If Recruits Appreciate Integrity They Should Consider Vanderbilt

David RutzCorrespondent IJanuary 13, 2010

Coward. Liar. Scumbag. 

Those are some of the more polite words used in the past 24 hours to describe Lane Kiffin, who stunned the world yesterday with the news that he was resigning his head coaching job at Tennessee to take the same position at Southern California, and that he was taking the men who make him look good—defensive mastermind Monte Kiffin and recruiting guru Ed Orgeron—with him.

The Volunteers were sucker-punched by a con artist at the worst possible time, just weeks before National Signing Day. And that made me think about why recruits thinking about Tennessee might want to instead think about Vanderbilt.

Tennessee fans, who embraced the well-documented, childish antics of Lane Kiffin when he came on board just 14 months ago, are steaming now and rightfully so. They reaped what they sowed to a certain extent, but it never feels good to get dumped. 

It was a grim day for Tennessee, a once-proud program that had been relegated to just another rung on the ladder of a 34-year old boy who's 12-21 as a head coach.

Humiliating only begins to describe it.

What's this have to with our program here in Nashville, one might wonder?

Well, in a way, everything.

You think things like integrity and respect mean a little more to recruits now?

It should mean a lot more. Tennessee players who, in a way, banked their futures on Lane Kiffin's system in Knoxville, are now in a terrible state of flux.

Who will lead them now?
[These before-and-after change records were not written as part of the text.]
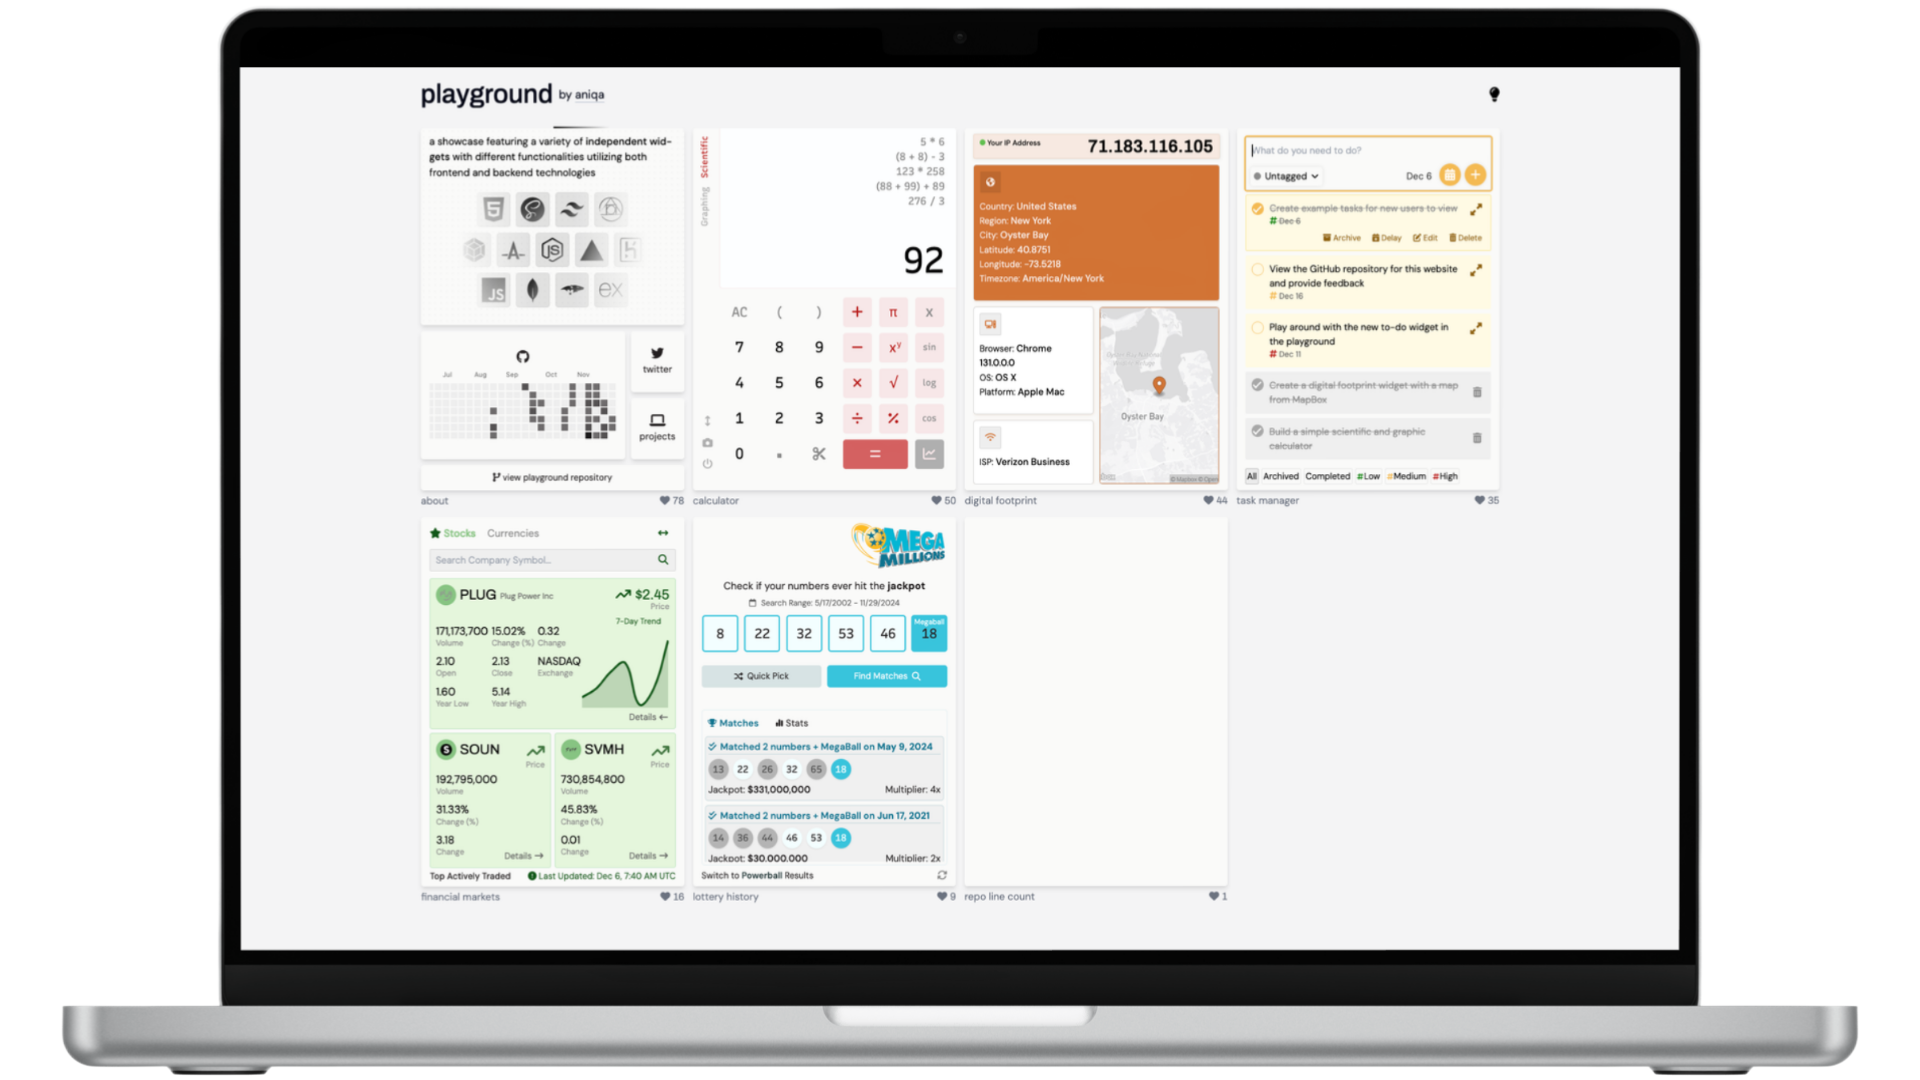
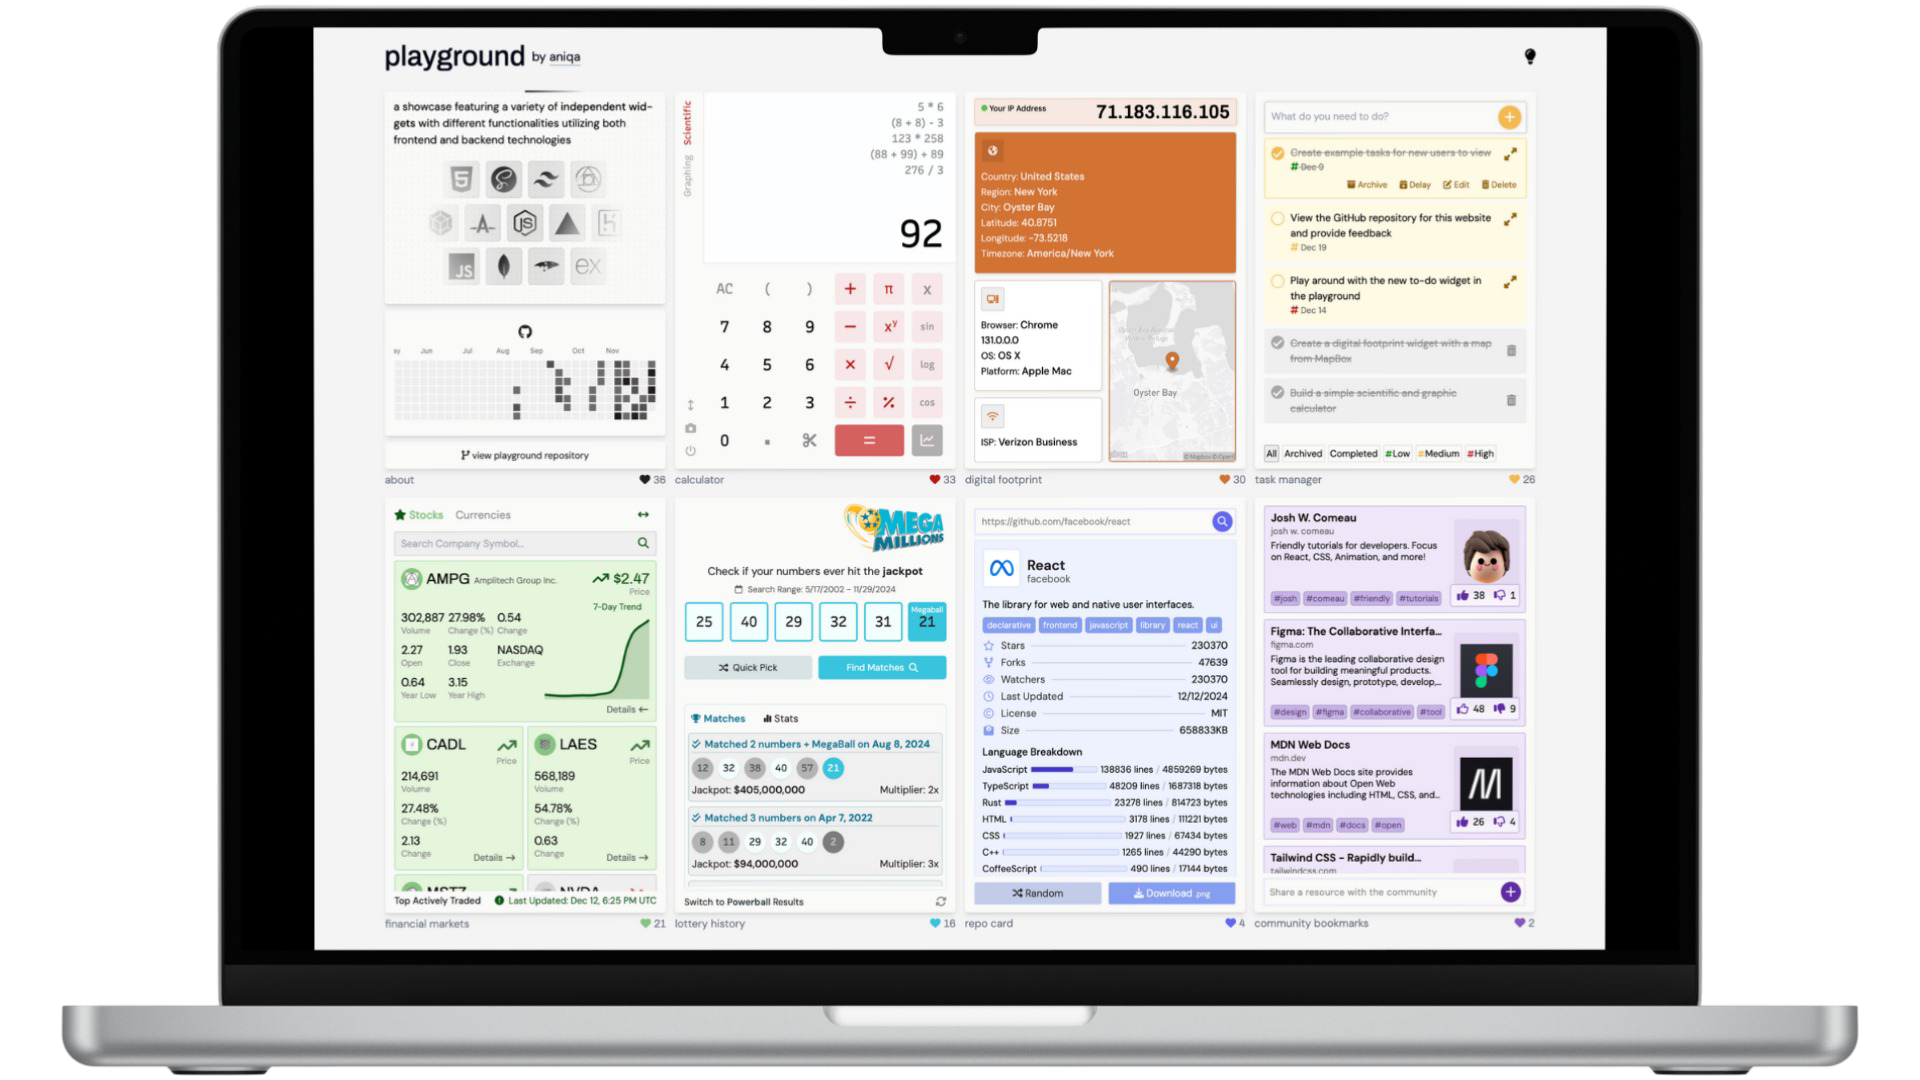
project: update playground

Changed region(s): [[0.0938, 0.0, 0.875, 0.8861], [0.375, 0.275, 0.4062, 0.3056]]

diff --git a/index.html b/index.html
@@ -158,11 +158,12 @@
 					<li class="tag-x-special"><i class="fa-solid fa-network-wired"></i> Full Stack</li>
 					<li class="tag-special"><i class="fa-solid fa-mobile-screen-button"></i> PWA</li>
 					<li class="tag-special"><i class="fa-solid fa-cube"></i> Webpack</li>
+					<li><i class="fa-solid fa-broom"></i> ESLint</li>
 					<li><i class="fa-solid fa-code-compare"></i> APIs</li>
-					<li><i class="fa-brands fa-square-js"></i> Node.js</li>
-					<li><i class="fa-brands fa-node-js"></i> Express</li>
 					<li><i class="fa-solid fa-leaf"></i> MongoDB</li>
 					<li><i class="fa-solid fa-leaf"></i> Mongoose</li>
+					<li><i class="fa-brands fa-square-js"></i> Node.js</li>
+					<li><i class="fa-brands fa-node-js"></i> Express</li>
 					<li><i class="fa-brands fa-square-js"></i> JavaScript</li>
 					<li><i class="fa-solid fa-wind"></i> Tailwind</li>
 					<li><i class="fa-brands fa-sass"></i> Sass</li>
@@ -172,11 +173,12 @@
 				</ul>
 				<p>
 					A dynamic collection of independent, interactive widgets showcasing various web
-					functionalities. Features include a dual-mode calculator with function graphing, a digital
-					footprint dashboard with geolocation mapping, a task tracker with priority management,
-					real-time financial markets monitor, and a historical lottery analysis tool. Built with a
-					full stack using Node/Express backend, MongoDB database, and a Webpack-optimized frontend
-					utilizing Tailwind CSS and Sass.
+					functionalities. Includes a geolocation-based digital footprint analyzer, dual-mode
+					calculator, task management system, real-time financial markets dashboard, historical
+					lottery data analysis tool, GitHub repository visualizer, and a community-driven bookmark
+					widget. Built with a Node.js/Express backend, MongoDB database, and a Webpack-optimized
+					frontend utilizing Tailwind CSS and Sass, each widget represents different aspects of
+					full-stack development while maintaining a cohesive user experience.
 				</p>
 				<div class="demo-img-wrapper">
 					<a

diff --git a/README.md b/README.md
@@ -17,7 +17,7 @@ A directory showcasing all my completed and ongoing web development projects —
 
 [https://playground.aniqa.dev/](https://playground.aniqa.dev/)
 
-A dynamic collection of independent, interactive widgets showcasing various web functionalities. Features include a dual-mode calculator with function graphing, a digital footprint dashboard with geolocation mapping, a task tracker with priority management, real-time financial markets monitor, and a historical lottery analysis tool. Built with a full stack using Node/Express backend, MongoDB database, and a Webpack-optimized frontend utilizing Tailwind CSS.
+A place to showcase a collection of independent, interactive widgets that each demonstrate a different functionality using both frontend and backend technologies. The collection includes a geolocation-based digital footprint analyzer, dual-mode calculator, a MongoDB-powered task management system, real-time financial markets dashboard, historical lottery data analysis tool, a GitHub repository visualizer, and a community-driven bookmark widget with automated metadata extraction. Built with a Node.js/Express backend, MongoDB database, and a Webpack-optimized frontend utilizing Tailwind CSS and Sass, each widget represents different aspects of full-stack development while maintaining a cohesive user experience.
 
 ### 🤖 AI Coding Assistance Chat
What will be their role under the new coaching staff?

Kiffin sure doesn't care. His one-minute press conference and hasty team meeting informing the Vols of his decision spoke volumes. It said, quite loudly, "I don't really care about you. I care about Lane Kiffin. Got to go, my plane's leaving. Nice knowing you."

When head coach Bobby Johnson tells a recruit that Vanderbilt's the place to be, the player knows he's going to a place where the staff will actually care. He's getting continuity. He's getting a place where wins are earned through hard work. In the toughest place to compete in SEC football, Vanderbilt's reached respectability without cutting corners.

Tennessee hired a guy with a 5-15 career record as a head coach to take them to almost as many recruiting violations (6) as wins (7), capped off with a 37-14 thumping in the Chick-Fil-A Bowl by Virginia Tech.

The Vols are searching for their third coach in less than 15 months, while Johnson has the distinction of being the second-longest tenured coach in the volatile SEC as he enters his ninth season.

When conversation arose that Johnson might want the job at Clemson, his alma mater, after Tommy Bowden resigned midway through 2008, no one in Nashville seriously thought Johnson would bail for the more glamorous program. He likes the situation he's in, and amazingly, he actually feels a little loyalty to the school that gave him a big opportunity in 2002.

How about that? Johnson actually pays attention to scruples. He likes what he's building here in Nashville.

Has it been perfect? Of course not.

Johnson's gone 29-66, 12-52 in conference play. It was a long climb to bowl eligibility and a winning season in 2008, and last season's 2-10 record testified to numerous issues the team still has on offense and in playcalling in general.

Some might argue Johnson's a bit too loyal to his staff, and as stated, there have been far more losses than victories.

And I'm still proud, as well as other Vanderbilt fans, to support the Commodores under Johnson.

I've had the pleasure of speaking to him many times.  He has a hilariously dry sense of humor, but he also has a no-nonsense methodology that has enabled Vanderbilt to begin its escape from the basement of the SEC (last season notwithstanding).

Most importantly, he has the immense respect of his players, who know that he cares deeply about them and their futures. The growing number of Commodores to head to the NFL during his tenure speaks to his ability to nurture talent. And Vanderbilt won over that talent by selling them on a school that places as much emphasis on success on the field as it does on integrity and academic prowess.

Juxtapose that to what Kiffin did, which was to give Tennessee fans and players a giant middle finger last night. Recruits came to play in Knoxville for Kiffin. He sold them on his system, on his NFL connections and on his resume as an offensive mastermind.

And yesterday, he told those players they came in second place to USC.


Comparing Vanderbilt to Tennessee in football is usually like comparing apples to oranges. The Vols have beaten the Commodores 26 of the last 27 seasons. Tennessee hasn't missed bowls in back-to-back years since 1977-1978, whereas Vanderbilt has made one since 1982. They have a long tradition of excellence, whereas we went ape over a Music City Bowl win.

But when it comes to such the aspects of the game like respect and integrity, it's also no contest. But that one goes to Vanderbilt.

Recruits might want to take notice.

There are two proud programs in Tennessee in the SEC, and the one in Nashville has a staff that you can believe.